Oil 12 x 16
by Georgia artist R. David Boyd, Jr.
more of his work here
I don't cook much...as you can see in the subject section of this blog, I'm not "in the kitchen" very often. Apparently, I'm not much of a reader either hmm...I'm not "in the library" because I'm usually neck deep in "mischief and mayhem."
However, I do watch a lot of SCETV, our local PBS station...while flipping through the channels a few weeks back I heard a familiar accent which brought me to an abrupt stop. Not just a southern accent, but an eastern Carolina accent...a dialect of which I'm a fluent speaker. A southern accent on TV that wasn't parody or documentary? Finally, an intelligent and positive reflection of this region.
These must be my people I thought and I put down the remote. I had stumbled upon the first episode of A Chef's Life...which follows a chef and her husband who return to her eastern North Carolina roots to open a restaurant Chef & the Farmer. I'm hooked.
But this isn't just another "farm to table" restaurant, Vivian Howard is a product of the land as much as the produce she harvests from it. An episode may find Vivian in a Grandmother's kitchen making fresh strawberry preserves or wading through a corn field with a barefooted farmer.

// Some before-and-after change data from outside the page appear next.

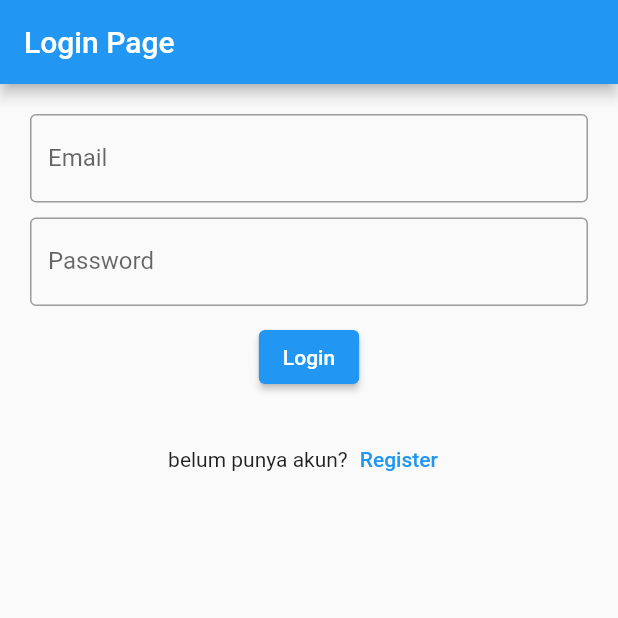
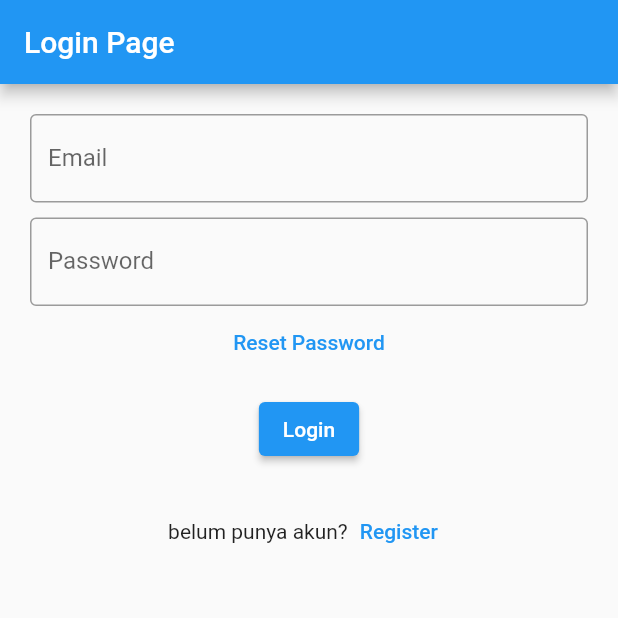
Before and after one commit to emptyplayer07/my_apps_with_firebase, a Flutter app: the screen it shows after launch, on a phone screen of 412 x 824 dp, the top half of it. Run offline on Flutter 3.47's test engine with Material 2 defaults, Android fonts, the phone set to English and light mode, and no system bars; our stand-ins replace firebase_auth, firebase_core, get; missing offline and left inert: firebase_app_check; accounts and stored records are empty.

Commit message:
menambahkan fungsi reset password

```diff
--- /dev/null
+++ b/lib/Bindings/textfieldB_register.dart
@@ -0,0 +1,9 @@
+import 'package:get/get.dart';
+import 'package:my_apps_with_firebase_1/controller/textfieldC_register.dart';
+
+class TextfieldBindingRegister implements Bindings {
+  @override
+  void dependencies() {
+    Get.put(TextfieldControllerRegister());
+  }
+}
--- /dev/null
+++ b/lib/Bindings/textfieldB_reset_pass.dart
@@ -0,0 +1,10 @@
+import 'package:get/get.dart';
+
+import '../controller/textfieldC_reset_password.dart';
+
+class TextfieldResetPasswordBinding implements Bindings {
+  @override
+  void dependencies() {
+    Get.put(TexfieldControllerResetPassword());
+  }
+}
--- a/lib/Pages/home.dart
+++ b/lib/Pages/home.dart
@@ -10,7 +10,7 @@ class HomePage extends StatelessWidget {
     final authC = Get.find<AuthController>();
     return Scaffold(
       appBar: AppBar(
-        title: Text("Home"),
+        title: Text("Welcome to the junggle"),
         actions: [
           IconButton(
             onPressed: () {
--- a/lib/Pages/login.dart
+++ b/lib/Pages/login.dart
@@ -34,6 +34,14 @@ class LoginPage extends StatelessWidget {
                   labelText: "Password",
                   border: OutlineInputBorder(),
                 )),
+            Align(
+              child: TextButton(
+                onPressed: () {
+                  Get.toNamed(NameRoute.reset_pass);
+                },
+                child: const Text("Reset Password"),
+              ),
+            ),
             const SizedBox(
               height: 10,
             ),
--- a/lib/Routes/name_route.dart
+++ b/lib/Routes/name_route.dart
@@ -2,4 +2,5 @@ abstract class NameRoute {
   static const home = "/home";
   static const login = "/login";
   static const register = "/register";
+  static const reset_pass = "/reset_password";
 }
--- a/lib/Routes/route.dart
+++ b/lib/Routes/route.dart
@@ -1,9 +1,12 @@
 import 'package:get/get.dart';
-import 'package:my_apps_with_firebase_1/Bindings/textfieldB_login.dart';
 import 'package:my_apps_with_firebase_1/Pages/home.dart';
 import 'package:my_apps_with_firebase_1/Pages/login.dart';
 import 'package:my_apps_with_firebase_1/Pages/register.dart';
+import 'package:my_apps_with_firebase_1/Pages/reset_password.dart';
 import 'package:my_apps_with_firebase_1/Routes/name_route.dart';
+import '../Bindings/textfieldB_login.dart';
+import '../Bindings/textfieldB_register.dart';
+import '../Bindings/textfieldB_reset_pass.dart';
 
 class AppRoute extends GetxController {
   static final pages = [
@@ -14,11 +17,15 @@ class AppRoute extends GetxController {
     ),
     GetPage(
       name: NameRoute.home,
-      page: () => HomePage(),
+      page: () => const HomePage(),
     ),
     GetPage(
-      name: NameRoute.register,
-      page: () => RegisterPage(),
-    )
+        name: NameRoute.register,
+        page: () => const RegisterPage(),
+        binding: TextfieldBindingRegister()),
+    GetPage(
+        name: NameRoute.reset_pass,
+        page: () => const ResetPasswordPage(),
+        binding: TextfieldResetPasswordBinding()),
   ];
 }
```
Also changed, not shown: lib/Pages/reset_password.dart (added, +45 -0 lines), lib/controller/auth_controller.dart (+26 -0 lines), lib/controller/textfieldC_reset_password.dart (added, +18 -0 lines).
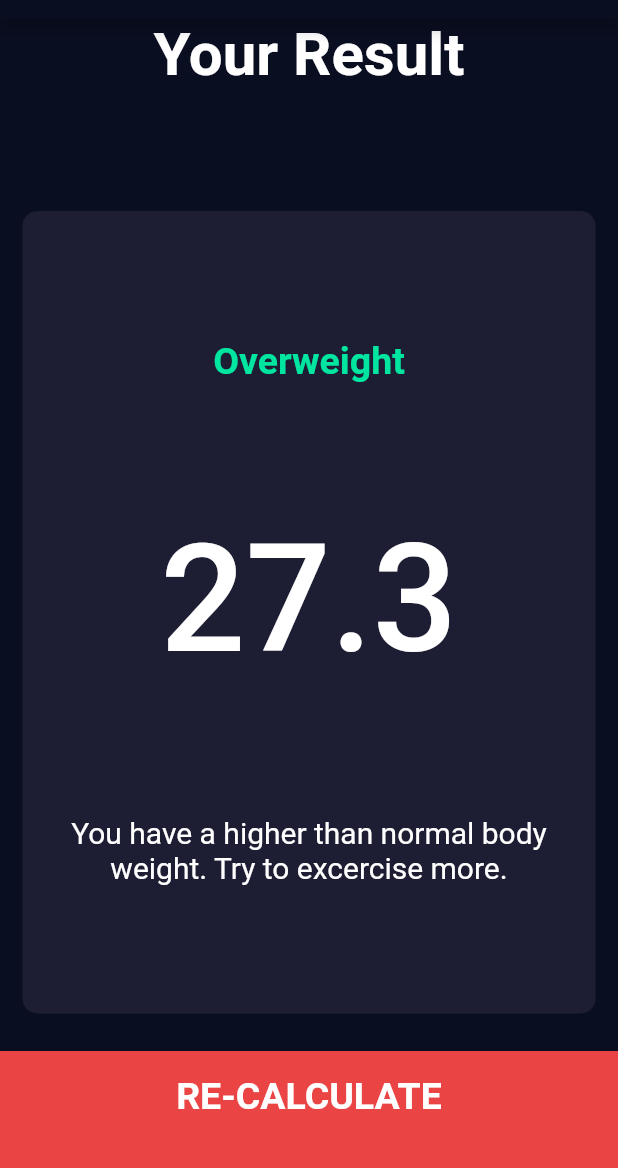
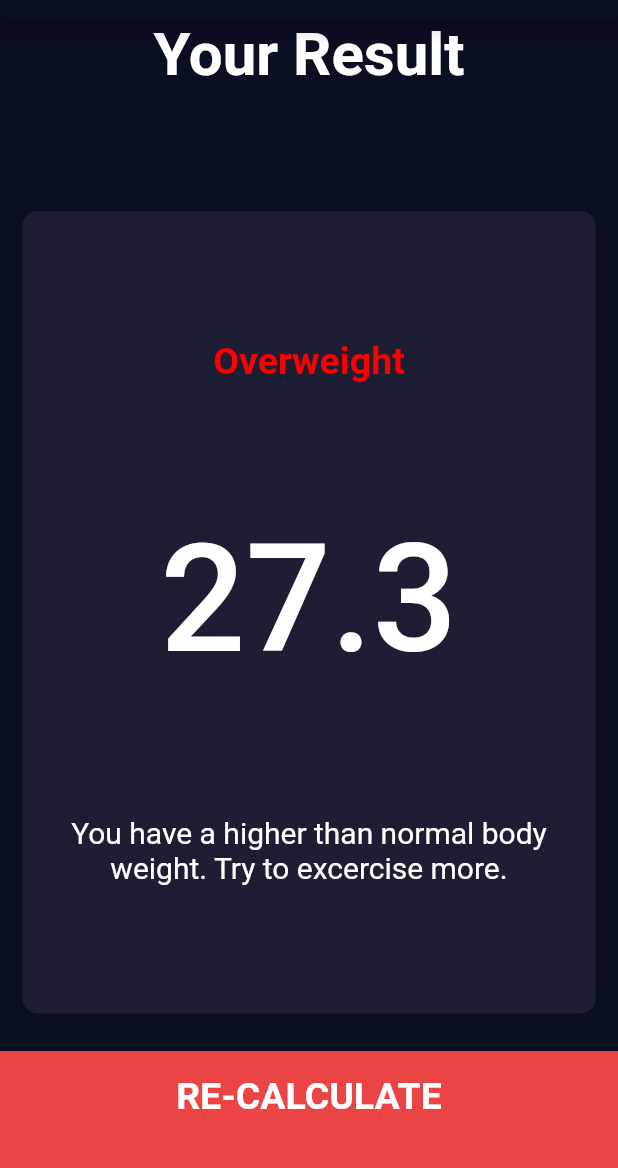
Before and after one commit to kamalnorizan/bmicalculator, a Flutter app: the screen it shows after launch, after a tap on "CALCULATE", on a phone screen of 412 x 824 dp, the part 65-1233 px from its top. Run offline on Flutter 3.47's test engine with Material 2 defaults, Android fonts, the phone set to English and light mode, and no system bars; our stand-ins replace font_awesome_flutter.

Commit message:
resutText check

```diff
--- a/lib/screens/result_page.dart
+++ b/lib/screens/result_page.dart
@@ -39,11 +39,17 @@ class ResultPage extends StatelessWidget {
                 children: [
                   Text(
                     resultText,
-                    style: TextStyle(
-                      color: Color(0xFF00E6A1),
-                      fontSize: 25.0,
-                      fontWeight: FontWeight.bold,
-                    ),
+                    style: resultText == 'Normal'
+                        ? TextStyle(
+                            color: Color(0xFF00E6A1),
+                            fontSize: 25.0,
+                            fontWeight: FontWeight.bold,
+                          )
+                        : TextStyle(
+                            color: Color(0xFFFF0000),
+                            fontSize: 25.0,
+                            fontWeight: FontWeight.bold,
+                          ),
                   ),
                   Text(
                     bmiResult,
```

What makes this show special is its authenticity, recognizing this is not a trend, not a marketing tool...it's a way of life. It's way of life that farmers, their families and their communities have always followed. Folks around here knew this long before Wal-Marts sprang up on abandoned farm land throughout the South.
When the homemade sign goes up on BoBo Newsome Highway (if you're curious) announcing "COLLARDS FOR SALE" you know the farmer down the road has his crop ready. Sure, it's not artfully displayed like the produce at Whole Foods (for a hilarious read see here), only thing missing is the price and the pretension.
Want an up close and personal relationship with organic farming...I'll let you know next time a local farmer friend is broadcasting chicken poop on his fields and you can see it (and smell it) for yourself. There are no orchids or organic laundry detergent near by to mask the smell.
This past week's episode of A Chef's Life actually made me want to cook. Even with my circa 1975 stovetop with only 2 working burners, I figured I could do this.
For the recipe see here.
Grits simmered in milk, country sausage in the pan...and bourbon for some courage.
Not exactly farm to table...but my skillet to bowl was delicious.
Anyone up for a road trip to Kingston, North Carolina?!
A Chef's Life teaser from A Chef's Life on Vimeo.